In October, the City Council’s Black Caucus demanded McCarthy’s resignation after a weekend bloodbath and after McCarthy replaced his retiring black first deputy Al Wysinger with John Escalante, who is Hispanic. They renewed that call after the city last week released the video of 17-year-old McDonald’s fatal shooting.
Despite his forced exit, McCarthy will be remembered for his handling of the NATO summit and innovative changes in the way the department flags potential criminals through technology.
His idea was to identify gang members most likely to commit shootings and have police officials interact with them to discourage them from engaging in further violence.

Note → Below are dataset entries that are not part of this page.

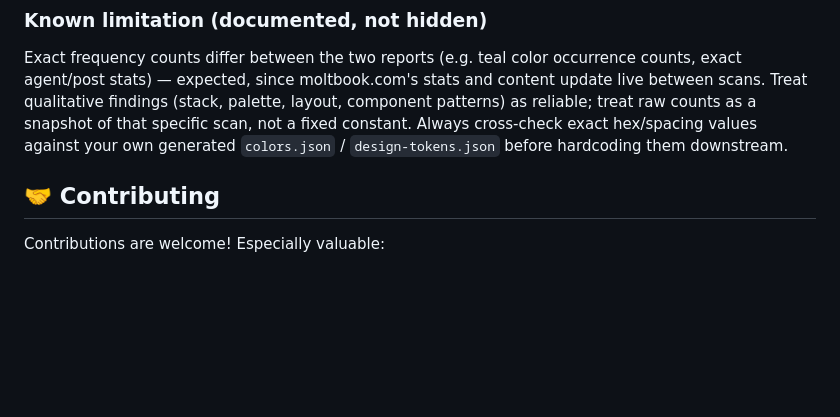
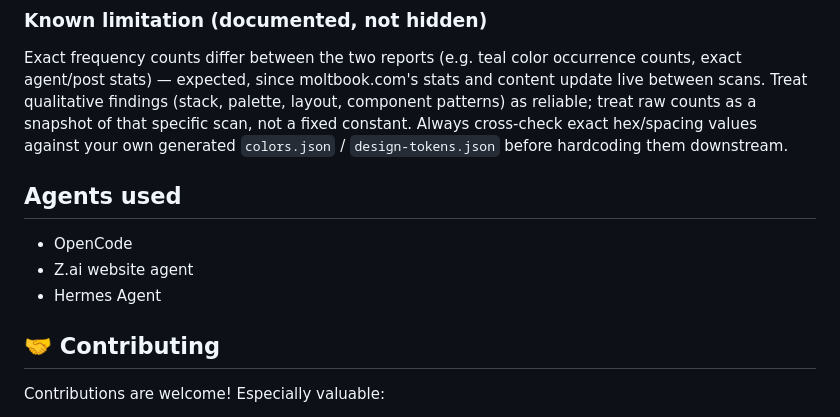
Before and after one commit to Mr-DS-ML-85/web-desg-skill, a Markdown page: README.md, the part around the change. Drawn GitHub-style; blank space fills up the shorter version.

Commit message:
Document agents used in the project
Added a section listing the agents used in the project.

```diff
--- a/README.md
+++ b/README.md
@@ -364,6 +364,10 @@ Any single AI-generated report could be a fluent-sounding hallucination. Two dif
 
 Exact frequency counts differ between the two reports (e.g. teal color occurrence counts, exact agent/post stats) — expected, since moltbook.com's stats and content update live between scans. Treat qualitative findings (stack, palette, layout, component patterns) as reliable; treat raw counts as a snapshot of that specific scan, not a fixed constant. Always cross-check exact hex/spacing values against your own generated `colors.json` / `design-tokens.json` before hardcoding them downstream.
 
+## Agents used
+- OpenCode
+- Z.ai website agent
+- Hermes Agent
 
 ## 🤝 Contributing
 
```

Beat officers are urged to pay special attention to people on the list because they pose the greatest danger to the public and themselves. And district commanders have met with some on the list to give them “custom notifications” that they’re being watched if they step out of line but also offer them social services.
In addition to those technology-based strategies, McCarthy grappled with the department’s dwindling manpower.
When he first entered office in 2011, McCarthy carried out Emanuel’s campaign pledge of eliminating roving citywide task forces responsible for seizing guns and drugs and concentrated on putting officers on beats in districts.
Then he created “impact zones,” six-block areas with major crime problems, in 12 police districts.
Cops working in office jobs have been moved into the impact zones to bolster beat cops. Other officers have been hired on overtime to patrol violent neighborhoods.
The department says overall crime —including aggravated assaults, burglaries, robberies and thefts —is down about 38 percent since 2011.
Butthere have been 429 murders this year through Nov. 30 compared with 377 in 2014, 382 in 2013, 476 in 2012 and 400 in 2011.
The spotlight on murders only intensified on Nov. 2 with the execution of 9-year-old Tyshawn Lee in a South Side alley.
Lost in the discussion of McCarthy’s legacy, though, are the statistics on police-involved shootings and citizen complaints.
Police officers shot 19 people this year through Nov. 30, but that was down from 34 in 2014 and 2013; 42 in 2012; and 54 in 2011. Citizen complaints against the police have also fallen in recent years, which McCarthy has credited to the department’s efforts to train officers to be more professional in their encounters with citizens.
Chuck Wexler, director of the Police Executive Research Forum — a Washington think tank — said one of McCarthy’s biggest legacies is that overall crime fell during his tenure. But McCarthy was caught between two forces that were out of his control, Wexler said.
“On the one hand, you’ve got a post-Ferguson environment where the public demands transparency and openness quickly in cases of police misconduct. And on the other hand you have this old bureaucratic legal system with protocol to follow that goes at its own pace with no sense of urgency — and the two are on a collision course,” he said.
“And I think McCarthy got swept up in that dynamic,” Wexler said.
After McCarthy’s firing, acting superintendent John Escalante sent a message to officers saying he was proud to be appointed to the position “after more than 29 years of proud service.”
“Regardless of what role we each play in our department, it is a challenging time for every one of us . . . It is still our duty to serve and protect with the highest degree of professionalism, integrity, courage and excellence,” said Escalante, the former chief of detectives.
Contributing: Mitch Dudek